Only 5 hours after the fork alert was posted on Bitcointalk, the pre-0.8 blockchain surpassed the 0.8 blockchain, thanks to the quick action of miners such as Slush and BTCGuild downgrading to an older version of Bitcoin Core. As soon as the pre-0.8 blockchain passed the 0.8 blockchain, a reorganization occurred, and the pre-0.8 blockchain became the only blockchain. 

In order to prevent the same problem from happening again, the Bitcoin (BTC) developers released version 0.8.1 which rejects blocks that would probably cause more than 10,000 locks to be taken, limits the block size to 0.5 MB, and increase the maximum number of locks to 537,000. 

Although the Bitcoin (BTC) developers and community fixed this fork as quickly as possible, one user successfully double spent $10,000 of Bitcoin (BTC). The user first sent $10,000 to the BTC-e exchange via OKPay, and this was included in the version 0.8 blockchain. Several hours later the user reorganized the transaction and broadcasted it to the pre-0.8 blockchain and it was successfully confirmed. 
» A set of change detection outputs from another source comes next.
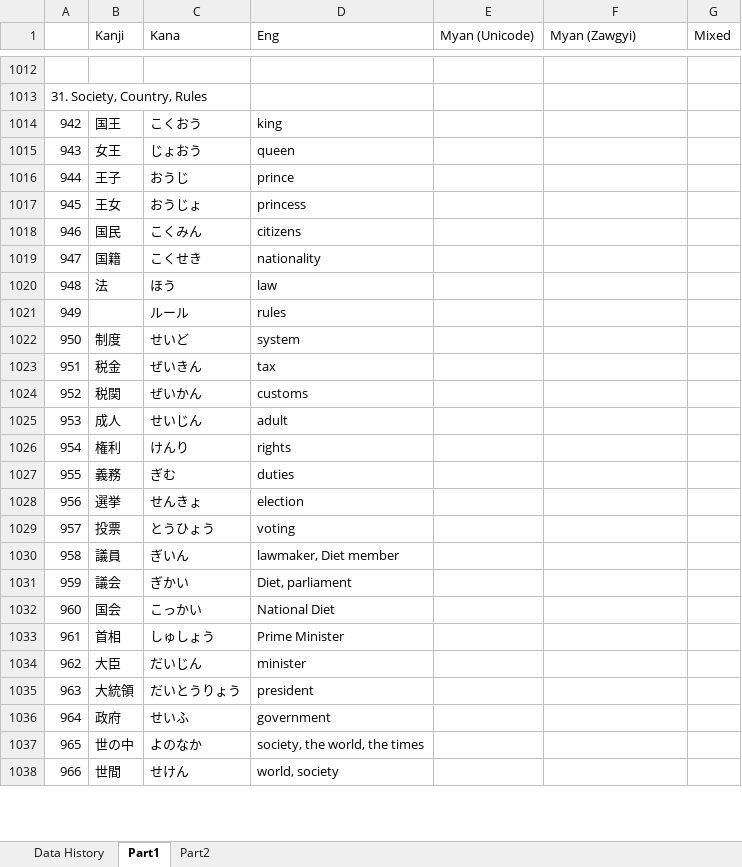
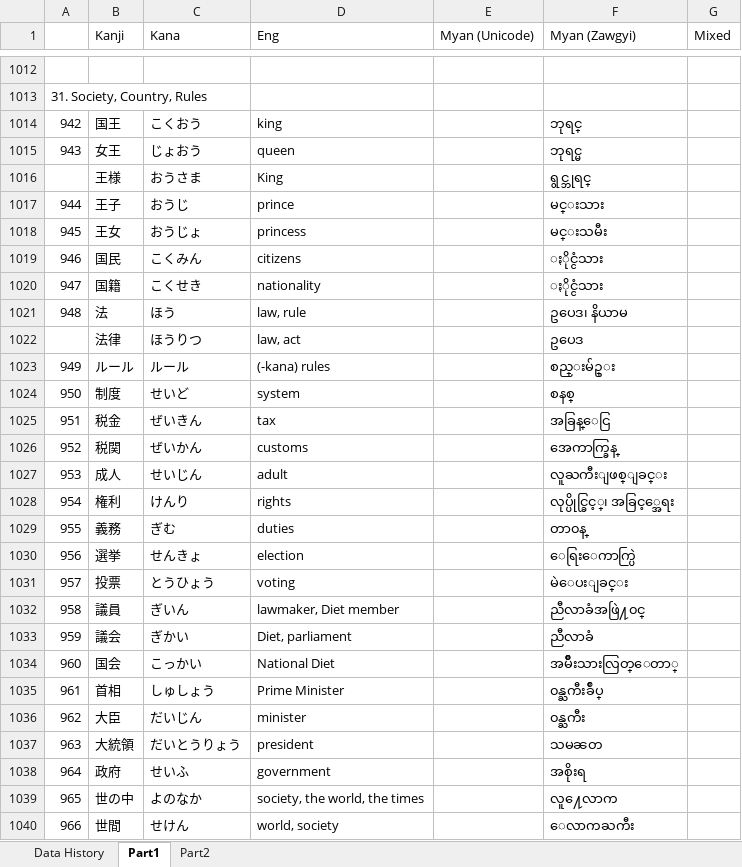
Before and after one commit to zawtunlatt/memrise-japanese-courses, an Excel workbook: preparing/Speed Master N3 Vocab.xlsx, sheet Part1, drawn as a sheet; only a part is shown, gaps mark what is left out; values as stored, in another font and other column widths than the file's, no borders; removed rows and columns are numbered as before the commit, all else as after; the diff covers the shown part only; the diff names each change by its address in the sheet, - before the commit and + after, or states it on an @@ line.

Commit message:
Speed Master N3 Vocab.xlsx -> Myanmar Definition added -> Part1 : 31,32,33,34,35,36,37,38,39,40

```diff
--- a/preparing/Speed Master N3 Vocab.xlsx (sheet Part1)
+++ b/preparing/Speed Master N3 Vocab.xlsx (sheet Part1)
-F1014 (Myan (Zawgyi)): (empty)
+F1014 (Myan (Zawgyi)): ဘုရင္
-F1015 (Myan (Zawgyi)): (empty)
+F1015 (Myan (Zawgyi)): ဘုရင္မ
+row 1016:  | 王様 | おうさま | King |  | ရွင္ဘုရင္
-F1017 (Myan (Zawgyi)): (empty)
+F1017 (Myan (Zawgyi)): မင္းသား
-F1018 (Myan (Zawgyi)): (empty)
+F1018 (Myan (Zawgyi)): မင္းသမီး
-F1019:F1020 (Myan (Zawgyi)): (empty)
+F1019:F1020 (Myan (Zawgyi)): ႏိုင္ငံသား
-D1021 (Eng): law
+D1021 (Eng): law, rule
-F1021 (Myan (Zawgyi)): (empty)
+F1021 (Myan (Zawgyi)): ဥပေဒ၊ နိယာမ
-row 1021: 949 |  | ルール | rules
+row 1022:  | 法律 | ほうりつ | law, act |  | ဥပေဒ
+row 1023: 949 | ルール | ルール | (-kana) rules |  | စည္းမ်ဥ္း
-F1024 (Myan (Zawgyi)): (empty)
+F1024 (Myan (Zawgyi)): စနစ္
-F1025 (Myan (Zawgyi)): (empty)
+F1025 (Myan (Zawgyi)): အခြန္ေငြ
-F1026 (Myan (Zawgyi)): (empty)
+F1026 (Myan (Zawgyi)): အေကာက္ခြန္
-F1027 (Myan (Zawgyi)): (empty)
+F1027 (Myan (Zawgyi)): လူႀကီးျဖစ္ျခင္း
-F1028 (Myan (Zawgyi)): (empty)
+F1028 (Myan (Zawgyi)): လုပ္ပိုင္ခြင့္၊ အခြင့္အေရး
-F1029 (Myan (Zawgyi)): (empty)
+F1029 (Myan (Zawgyi)): တာ၀န္
-F1030 (Myan (Zawgyi)): (empty)
+F1030 (Myan (Zawgyi)): ေရြးေကာက္ပြဲ
-F1031 (Myan (Zawgyi)): (empty)
+F1031 (Myan (Zawgyi)): မဲေပးျခင္း
-F1032 (Myan (Zawgyi)): (empty)
+F1032 (Myan (Zawgyi)): ညီလာခံအဖြဲ႔၀င္
-F1033 (Myan (Zawgyi)): (empty)
+F1033 (Myan (Zawgyi)): ညီလာခံ
-F1034 (Myan (Zawgyi)): (empty)
+F1034 (Myan (Zawgyi)): အမ်ိဳးသားလြတ္ေတာ္
-F1035 (Myan (Zawgyi)): (empty)
+F1035 (Myan (Zawgyi)): ၀န္ႀကီးခ်ဳပ္
-F1036 (Myan (Zawgyi)): (empty)
+F1036 (Myan (Zawgyi)): ၀န္ႀကီး
-F1037 (Myan (Zawgyi)): (empty)
+F1037 (Myan (Zawgyi)): သမၼတ
-F1038 (Myan (Zawgyi)): (empty)
+F1038 (Myan (Zawgyi)): အစိုးရ
-F1039 (Myan (Zawgyi)): (empty)
+F1039 (Myan (Zawgyi)): လူ႔ေလာက
-F1040 (Myan (Zawgyi)): (empty)
+F1040 (Myan (Zawgyi)): ေလာကႀကီး
```
Also changed, not shown: 22 added rows, 9 removed rows, 253 edited cells and cell formats elsewhere in this sheet, sheet Data History.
Indeed, this double spend transaction was one of 270 transactions that were included in the 0.8 blockchain but not included in the current blockchain following the reorganization. All of these transactions could have potentially been doublespent. Also, notably, all of these transactions were erased, showing how a blockchain fork disrupts economic activity and can lead to lost funds and confusion. 

The user who conducted the $10,000 doublespend eventually returned the funds to OKPay. That being said, there is some evidence that 6 other transactions were doublespent around the same time, although this is not confirmed. 

Ultimately, the March 2013 accidental blockchain fork proved that Bitcoin (BTC) could survive such a scenario as long as the developers and community act quickly. The entire fork lasted only about 6 hours and was resolved by the developers, who quickly alerted the community, as well as the biggest mining pools switching to the pre-0.8 blockchain to bring about a blockchain reorganization. Then the developers released Bitcoin Core 0.8.1 to prevent the lock limit issue from causing a fork again. 

Although the fork resulted in one of the only confirmed doublespends in Bitcoin (BTC) history — and possibly up to a total of 7 doublespends — the price of Bitcoin (BTC) actually rallied from around $40 at the time of the fork to over $1,000 later that year. This shows that if an accidental Bitcoin (BTC) fork were to happen again, it does not necessarily mean the market will crash. In fact, this incident shows that, with quick thinking, a fork could cause practically no negative impact on the market.